Each year, Susquehanna brings a distinguished leader or scholar to the university to discuss current topics of interest in ethics. The goal of the lectureship is to highlight ethical issues among varying disciplines and encourage student and faculty exploration into these issues. According to David Kaszuba, associate professor of communications and a member of the Schmidt Lectureship in Ethics Planning Committee, the committee was interested in a speaker that represented this year’s university theme, “What Does It Mean to Be Educated?”

“It's always the hope of our sponsor, SU alumnus Ed Schmidt, that the lecture encourages dialogue among students and faculty about some area of ethics,” said Kaszuba. “So, while we obviously hope people attend the lecture, the bigger hope is that the lecture content filters down into subsequent discussions—whether formally, in classes, or informally, while folks eat lunch or walk across campus.”

The lectureship was established by Edward R. Schmidt, SU Class of ’69. A member of the board of trustees, Schmidt instituted the lectureship in honor of his parents, Edward S. Schmidt and Rita Schmidt of Hatboro, Pa., as recognition that the first teachers of ethics and moral behavior are parents.

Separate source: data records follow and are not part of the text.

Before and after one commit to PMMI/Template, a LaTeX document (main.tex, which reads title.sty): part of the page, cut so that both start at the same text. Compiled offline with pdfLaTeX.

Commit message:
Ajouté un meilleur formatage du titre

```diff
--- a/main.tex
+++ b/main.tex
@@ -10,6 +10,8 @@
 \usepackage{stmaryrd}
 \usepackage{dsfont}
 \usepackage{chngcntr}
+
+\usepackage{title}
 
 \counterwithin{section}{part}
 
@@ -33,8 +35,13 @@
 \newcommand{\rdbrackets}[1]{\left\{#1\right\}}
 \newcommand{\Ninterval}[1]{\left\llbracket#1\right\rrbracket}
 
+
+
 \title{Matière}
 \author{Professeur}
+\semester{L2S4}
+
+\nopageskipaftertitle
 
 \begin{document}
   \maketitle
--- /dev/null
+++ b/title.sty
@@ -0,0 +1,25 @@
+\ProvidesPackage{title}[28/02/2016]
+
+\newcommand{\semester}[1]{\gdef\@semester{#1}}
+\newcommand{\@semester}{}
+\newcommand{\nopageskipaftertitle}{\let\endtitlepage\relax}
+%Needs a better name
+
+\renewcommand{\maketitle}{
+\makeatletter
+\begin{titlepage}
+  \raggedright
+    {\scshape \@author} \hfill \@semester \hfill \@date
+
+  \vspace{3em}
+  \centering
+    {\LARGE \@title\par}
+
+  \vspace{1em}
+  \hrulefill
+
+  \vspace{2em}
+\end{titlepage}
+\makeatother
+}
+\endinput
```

Founded in 1858, Susquehanna University is a national liberal arts college that prepares students for achievement, leadership and service in a diverse, interconnected world. Academic excellence, study away and service learning, student-faculty collaboration, and rich opportunities for creative and personal growth are hallmarks of a Susquehanna University education. Susquehanna students come from 36 states and 13 countries, and more than 90 percent of them find jobs or pursue graduate study within six months of graduation. The university is located in central Pennsylvania, in the town of Selinsgrove, along the banks of the scenic Susquehanna River and about three hours from major East Coast cultural, financial and recreational centers. For more information, visit www.susqu.edu.



Karen M. Jones

Bookmark and Share